Helicopter teaching? How using student feedback can help with that

“The obvious question is, what do you do when it’s the core content class? And maybe it can’t always be quite as much of a party,” she said. “But at the same time … you can be more flexible. So it’s just being open to the possibility of agility. And then you’ll see kids be more interested in what they’re doing, and that’s reflected in the work.”

In her book, Plotinsky details four stages for moving away from helicopter teaching. Given the busy lives of teachers, she said this shift can be gradual. Teachers can try modifying a single lesson by keeping the content but rethinking the approach. Learning to recognize helicopter teaching and to use student feedback to guide instruction are good starting points.

Recognizing helicopter teaching

There are three obvious symptoms of a micromanaged classroom, according to Plotinksy.

  1. An overpacked agenda: This is when teachers have every moment of the class period planned out and often more. “We probably won’t get to all of this, but…” is a common phrase.
  2. Little student talk: This happens when most of the class is devoted to silent work or teacher talk. Some educators and administrators assume that a quiet classroom is a well-managed and productive classroom, but Plotinsky disagrees.
  3. Discussions dominated by only a few students: This is when a class features frequent dialogue but mainly between the teacher and a few vocal students, while others act as observers. 

Plotinsky said she was guilty of all three of these early in her career. Book discussions in her class, for example, often involved a small group of students expressing ideas similar to her own. At the time, she viewed those classes as a success, but reflecting now, she sees a problem: 25 of the students in the room might not have said a word.
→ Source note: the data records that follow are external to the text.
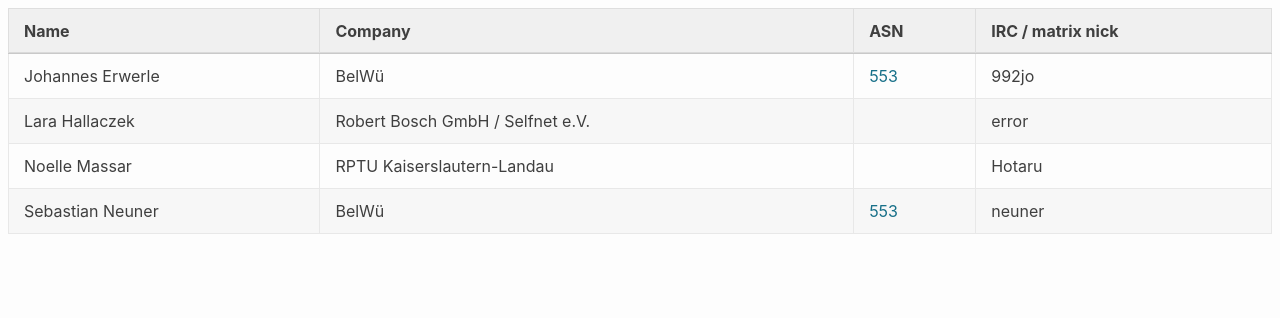
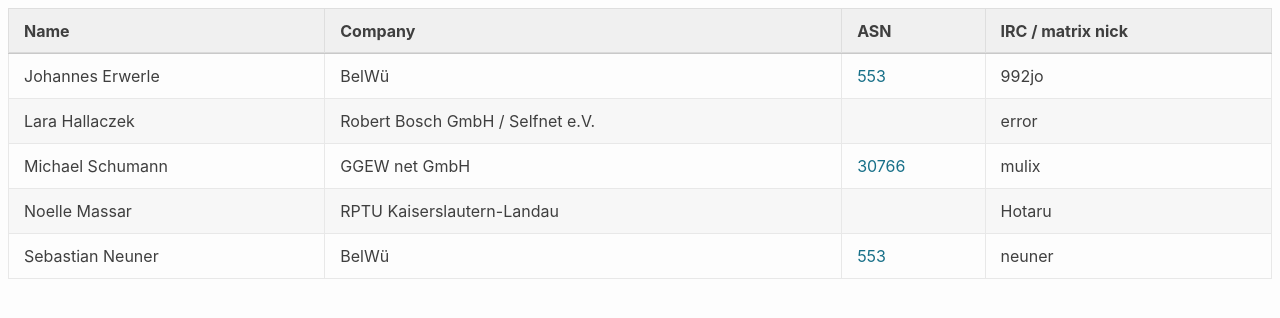
Before and after one commit to denog/pretix-attendeelist, a Jekyll site: the page built from denogmeetup25-06/index.markdown, in a window 1280 px wide. Shown: the top 318 px of the page. Built offline with Jekyll 4.4.1, drawn with Linux system fonts in a browser that asks for light colours.

Commit message:
Latest data: Thu May 22 17:31:40 UTC 2025

```diff
--- a/_data/attendees_denogmeetup25-06.json
+++ b/_data/attendees_denogmeetup25-06.json
@@ -12,6 +12,12 @@
     "asn": null
   },
   {
+    "name": "Michael Schumann",
+    "company": "GGEW net GmbH",
+    "irc": "mulix",
+    "asn": "30766"
+  },
+  {
     "name": "Noelle Massar",
     "company": "RPTU Kaiserslautern-Landau",
     "irc": "Hotaru",
```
She offered a simple idea for more inclusive class discussions: Give each student one or two index cards. After speaking, they throw their card into the middle of the room and listen to others. Plotinsky recommended that the topic for this style of discussion be open-ended and low-risk, not something that feels like a “gotcha” about homework assignments. She also recommended explaining the process and giving students time to think about the question before jumping in.

By adopting practices like these, Plotinsky noticed that students who other teachers saw as quiet felt more comfortable speaking in her class. “That was a huge benefit — that people found voices in a way that they hadn’t before.”

Using student feedback

Requesting and using student feedback is a key part of Plotinsky’s concept of hover-free teaching. She likes to ask students three things in every unit:

  1. What they already know
  2. How they learn best
  3. What has worked and what hasn’t in the class or in the past

Those questions can be asked through online forms or other kinds of exit tickets. As a classroom teacher, Plotinsky would share with students what they collectively said worked and didn’t work and how she was integrating that feedback into class plans. She couldn’t always make requested changes, but she said that being transparent made students more engaged.

Like other aspects of hover-free teaching, getting student feedback can be nerve-wracking. “It’s scary to hear what kids think, but it becomes less scary the more we do it, because then it’s less of a surprise,” Plotinsky said. “And then what happens is it gets kind of addictive.”

Leave a Reply

Your email address will not be published. Required fields are marked *